_What is being asked_: Return all the lines below in which the string "center" appears.

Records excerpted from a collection
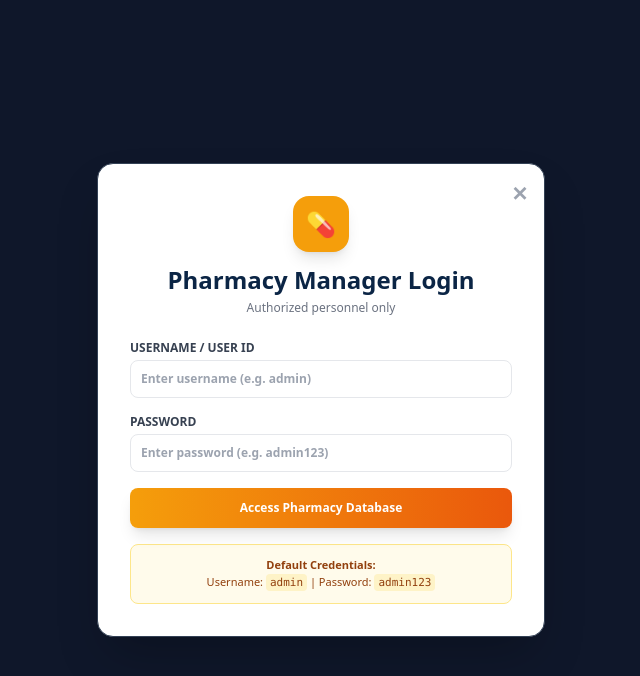
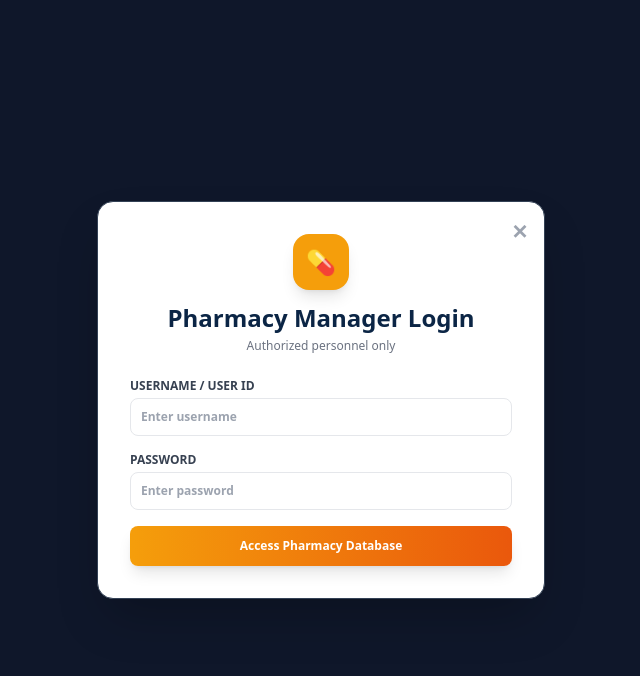
Before and after one commit to amitkushwaha18/rural-healthcare-hms, a React (Create React App) app in the folder rural-healthcare-hms/client/: page / in a window 1280 px wide. Both pictures are taken after a click on the button "💊 Pharmacy Login". Shown: the top 676 px of the page, without its empty margins (319-959 px from the left). Built offline with nearby package versions, Linux system fonts and the light colour scheme.

Commit message:
Removed default credentials display and updated placeholders

```diff
--- a/rural-healthcare-hms/client/src/components/PharmacyManager.jsx
+++ b/rural-healthcare-hms/client/src/components/PharmacyManager.jsx
@@ -35,7 +35,7 @@ const PharmacyManager = ({ onBack }) => {
     if (pharmacyCredentials.username === 'admin' && pharmacyCredentials.password === 'admin123') {
       setIsPharmacyAuthenticated(true);
     } else {
-      alert("Invalid Credentials! Default credentials: Username: admin | Password: admin123");
+      alert("Invalid UserId or Password");
     }
   };
 
@@ -176,7 +176,7 @@ Address:\t\t${formData.Address}`;
                 required
                 value={pharmacyCredentials.username}
                 onChange={(e) => setPharmacyCredentials({...pharmacyCredentials, username: e.target.value})}
-                placeholder="Enter username (e.g. admin)"
+                placeholder="Enter username"
                 className="w-full border p-2.5 rounded-lg text-xs font-semibold focus:ring-2 focus:ring-amber-500 outline-none"
               />
             </div>
@@ -188,7 +188,7 @@ Address:\t\t${formData.Address}`;
                 required
                 value={pharmacyCredentials.password}
                 onChange={(e) => setPharmacyCredentials({...pharmacyCredentials, password: e.target.value})}
-                placeholder="Enter password (e.g. admin123)"
+                placeholder="Enter password"
                 className="w-full border p-2.5 rounded-lg text-xs font-semibold focus:ring-2 focus:ring-amber-500 outline-none"
               />
             </div>
@@ -200,11 +200,6 @@ Address:\t\t${formData.Address}`;
               Access Pharmacy Database
             </button>
           </form>
-
-          <div className="mt-4 p-3 bg-amber-50 rounded-lg border border-amber-200 text-[11px] text-amber-800 text-center font-medium">
-            <strong>Default Credentials:</strong><br/>
-            Username: <code className="bg-amber-100 px-1 py-0.5 rounded">admin</code> | Password: <code className="bg-amber-100 px-1 py-0.5 rounded">admin123</code>
-          </div>
         </div>
       </div>
     );
```
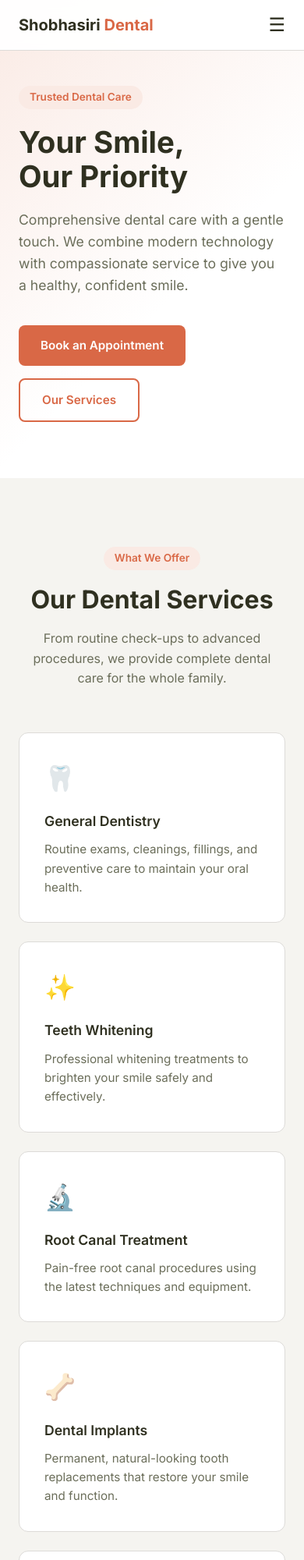
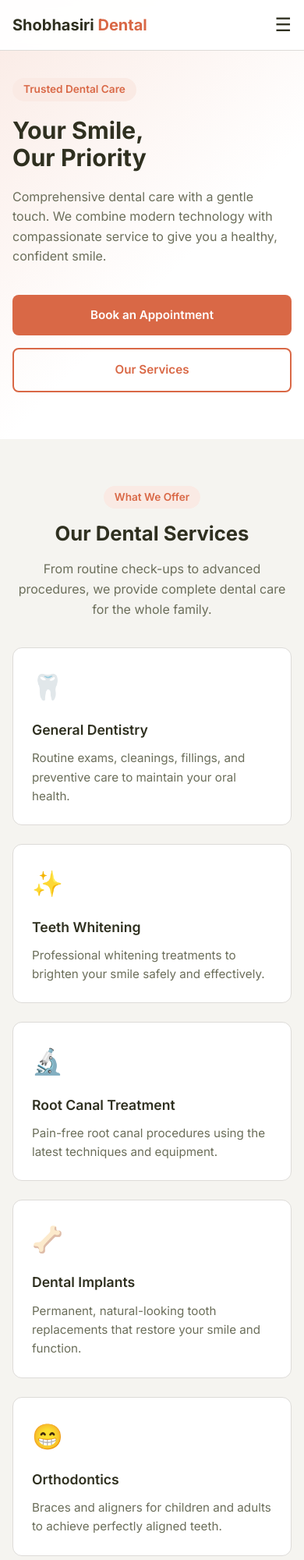
Before and after one commit to madala9999/shobhasiri-website, a plain HTML site: page index.html in a window 390 px wide. Shown: the top 2000 px of the page at 78% size. Drawn offline with Linux system fonts and the light colour scheme.

Commit message:
Improve mobile responsiveness across all sections

```diff
--- a/style.css
+++ b/style.css
@@ -139,7 +139,7 @@ section { padding: 88px 0; }
 /* ── SERVICES ── */
 .services-grid {
   display: grid;
-  grid-template-columns: repeat(auto-fit, minmax(300px, 1fr));
+  grid-template-columns: repeat(auto-fit, minmax(260px, 1fr));
   gap: 24px;
 }
 
@@ -260,11 +260,36 @@ footer p { color: #94a3b8; font-size: 0.85rem; }
   .nav-links { display: none; }
   .hamburger { display: block; }
 
-  #hero { padding: 110px 0 72px; }
+  section { padding: 60px 0; }
+
+  #hero { padding: 100px 0 60px; }
   .hero-shape { display: none; }
+  #hero h1 { font-size: 2.2rem; }
+  .hero-sub { font-size: 1rem; }
 
-  .about-inner { grid-template-columns: 1fr; gap: 40px; }
-  .contact-inner { grid-template-columns: 1fr; }
+  .section-header { margin-bottom: 36px; }
+  .section-header h2 { font-size: 1.6rem; }
+
+  .services-grid { grid-template-columns: 1fr; }
+  .service-card { padding: 24px; }
+
+  .about-inner { grid-template-columns: 1fr; gap: 36px; }
+  .about-text h2 { font-size: 1.6rem; }
+  .about-stats { grid-template-columns: 1fr 1fr; gap: 12px; }
+  .stat-card { padding: 20px 16px; }
+  .stat-card h3 { font-size: 1.6rem; }
+
+  .contact-inner { grid-template-columns: 1fr; gap: 36px; }
   .form-row { grid-template-columns: 1fr; }
+
   .footer-inner { flex-direction: column; text-align: center; }
 }
+
+@media (max-width: 480px) {
+  .container { padding: 0 16px; }
+  #hero h1 { font-size: 1.9rem; }
+  .hero-cta { flex-direction: column; }
+  .hero-cta a { text-align: center; }
+  .about-stats { grid-template-columns: 1fr 1fr; }
+  .doctor-photo-wrap { max-width: 200px; }
+}
```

_Written response_:
-          <div className="mt-4 p-3 bg-amber-50 rounded-lg border border-amber-200 text-[11px] text-amber-800 text-center font-medium">
   .footer-inner { flex-direction: column; text-align: center; }
+  .hero-cta a { text-align: center; }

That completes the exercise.